**Instructions to follow:**
The answer is a number and only a number: how many lines of the data include the string "want"?

** Records to process follows **

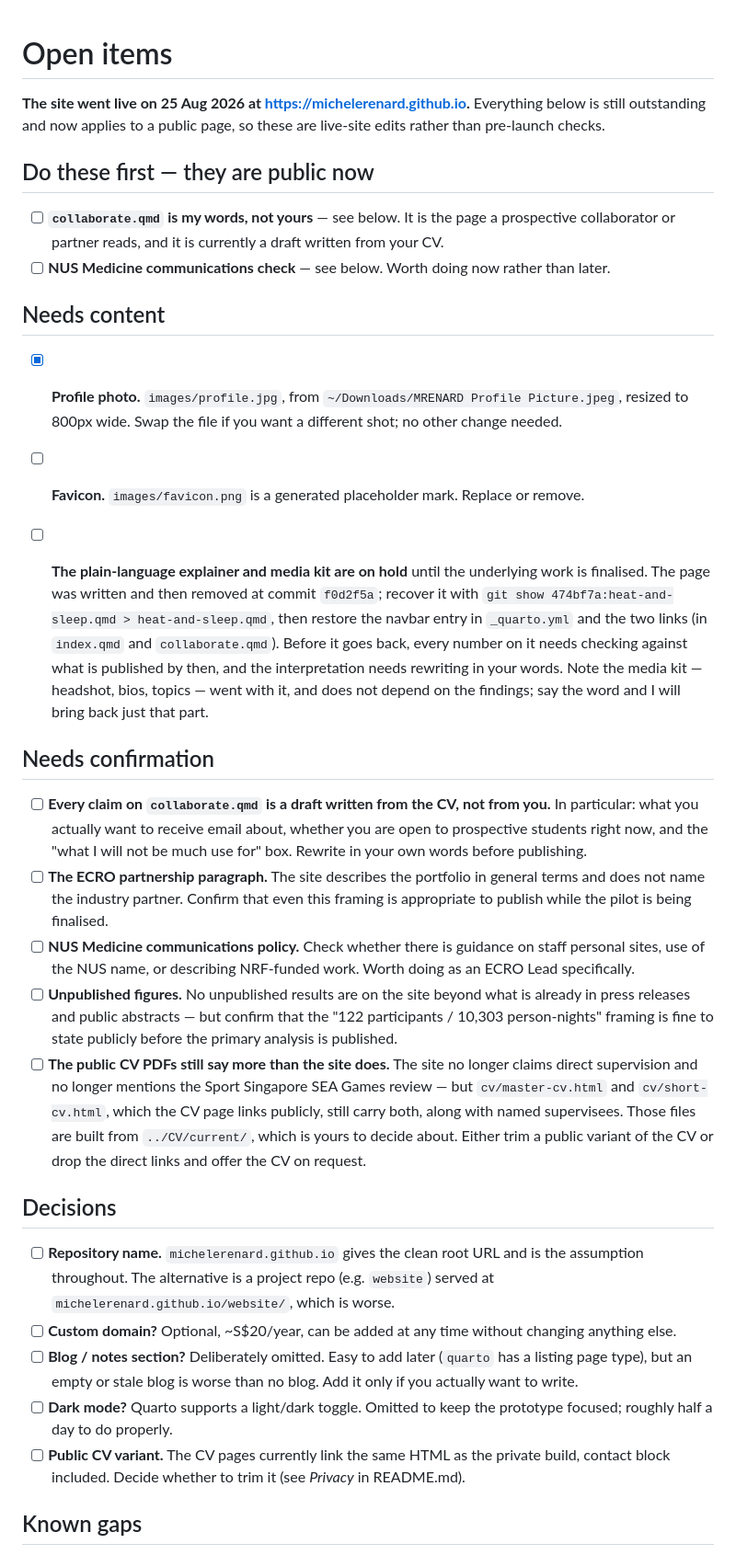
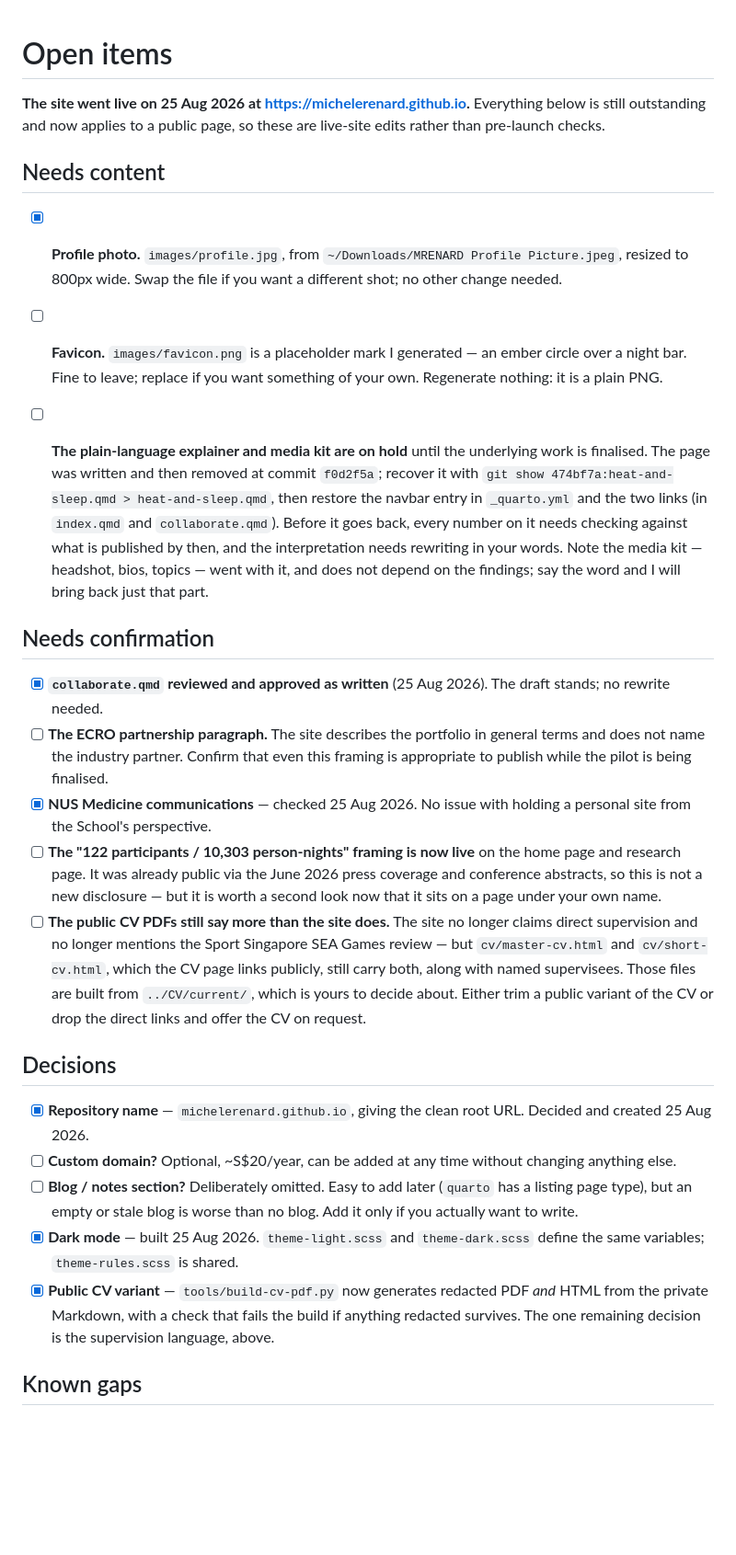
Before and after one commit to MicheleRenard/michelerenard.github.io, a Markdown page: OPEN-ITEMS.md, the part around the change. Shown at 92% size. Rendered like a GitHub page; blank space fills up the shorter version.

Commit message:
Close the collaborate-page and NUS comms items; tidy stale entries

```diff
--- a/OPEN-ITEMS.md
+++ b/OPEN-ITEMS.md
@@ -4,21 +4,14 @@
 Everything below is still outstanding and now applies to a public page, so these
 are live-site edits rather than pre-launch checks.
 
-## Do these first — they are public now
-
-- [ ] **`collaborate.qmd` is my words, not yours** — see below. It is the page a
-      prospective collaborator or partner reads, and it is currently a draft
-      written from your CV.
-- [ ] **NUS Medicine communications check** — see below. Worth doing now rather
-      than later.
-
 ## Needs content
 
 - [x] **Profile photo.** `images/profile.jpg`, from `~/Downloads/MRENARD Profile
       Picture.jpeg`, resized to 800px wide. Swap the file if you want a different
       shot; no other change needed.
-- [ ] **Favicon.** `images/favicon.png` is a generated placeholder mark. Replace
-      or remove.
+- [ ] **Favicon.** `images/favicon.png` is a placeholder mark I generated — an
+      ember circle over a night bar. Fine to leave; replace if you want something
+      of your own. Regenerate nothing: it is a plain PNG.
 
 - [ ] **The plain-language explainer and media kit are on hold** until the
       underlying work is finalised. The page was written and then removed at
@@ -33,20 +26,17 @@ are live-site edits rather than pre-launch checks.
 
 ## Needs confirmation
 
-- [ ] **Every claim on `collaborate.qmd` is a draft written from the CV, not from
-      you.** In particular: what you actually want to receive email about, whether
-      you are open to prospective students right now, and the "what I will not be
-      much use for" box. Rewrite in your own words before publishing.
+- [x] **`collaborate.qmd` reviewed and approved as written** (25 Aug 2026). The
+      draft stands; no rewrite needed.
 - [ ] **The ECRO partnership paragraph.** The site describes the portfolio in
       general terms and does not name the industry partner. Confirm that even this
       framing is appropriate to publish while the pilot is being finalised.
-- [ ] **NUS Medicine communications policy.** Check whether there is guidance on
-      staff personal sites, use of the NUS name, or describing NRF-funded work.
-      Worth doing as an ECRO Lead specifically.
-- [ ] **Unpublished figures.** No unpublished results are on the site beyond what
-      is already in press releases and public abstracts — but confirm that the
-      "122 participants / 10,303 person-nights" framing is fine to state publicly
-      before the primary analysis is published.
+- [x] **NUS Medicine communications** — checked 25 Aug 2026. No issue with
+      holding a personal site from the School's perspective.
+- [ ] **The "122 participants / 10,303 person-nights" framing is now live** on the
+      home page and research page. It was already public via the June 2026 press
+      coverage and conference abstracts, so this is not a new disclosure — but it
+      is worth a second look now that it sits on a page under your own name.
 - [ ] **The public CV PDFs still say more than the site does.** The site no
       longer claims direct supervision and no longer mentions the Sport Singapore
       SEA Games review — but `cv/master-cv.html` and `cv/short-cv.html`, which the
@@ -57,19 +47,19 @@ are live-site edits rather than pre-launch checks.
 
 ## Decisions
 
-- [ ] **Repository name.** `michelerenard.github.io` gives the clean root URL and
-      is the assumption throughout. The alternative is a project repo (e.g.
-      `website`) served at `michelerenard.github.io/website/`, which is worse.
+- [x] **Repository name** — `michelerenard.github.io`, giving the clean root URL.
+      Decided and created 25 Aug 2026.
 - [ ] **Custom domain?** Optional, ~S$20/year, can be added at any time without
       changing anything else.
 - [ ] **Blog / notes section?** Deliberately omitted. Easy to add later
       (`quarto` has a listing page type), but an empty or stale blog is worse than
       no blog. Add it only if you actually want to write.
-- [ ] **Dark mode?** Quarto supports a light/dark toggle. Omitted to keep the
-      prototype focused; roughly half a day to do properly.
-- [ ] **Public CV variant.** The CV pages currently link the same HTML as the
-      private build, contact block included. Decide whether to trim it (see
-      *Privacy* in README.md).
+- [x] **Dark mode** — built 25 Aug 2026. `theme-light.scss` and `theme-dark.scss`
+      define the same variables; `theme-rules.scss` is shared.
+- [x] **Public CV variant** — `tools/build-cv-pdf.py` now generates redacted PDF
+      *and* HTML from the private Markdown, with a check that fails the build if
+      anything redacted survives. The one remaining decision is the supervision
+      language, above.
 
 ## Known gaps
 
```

** End of Records to process **

**Reply to the task:**
4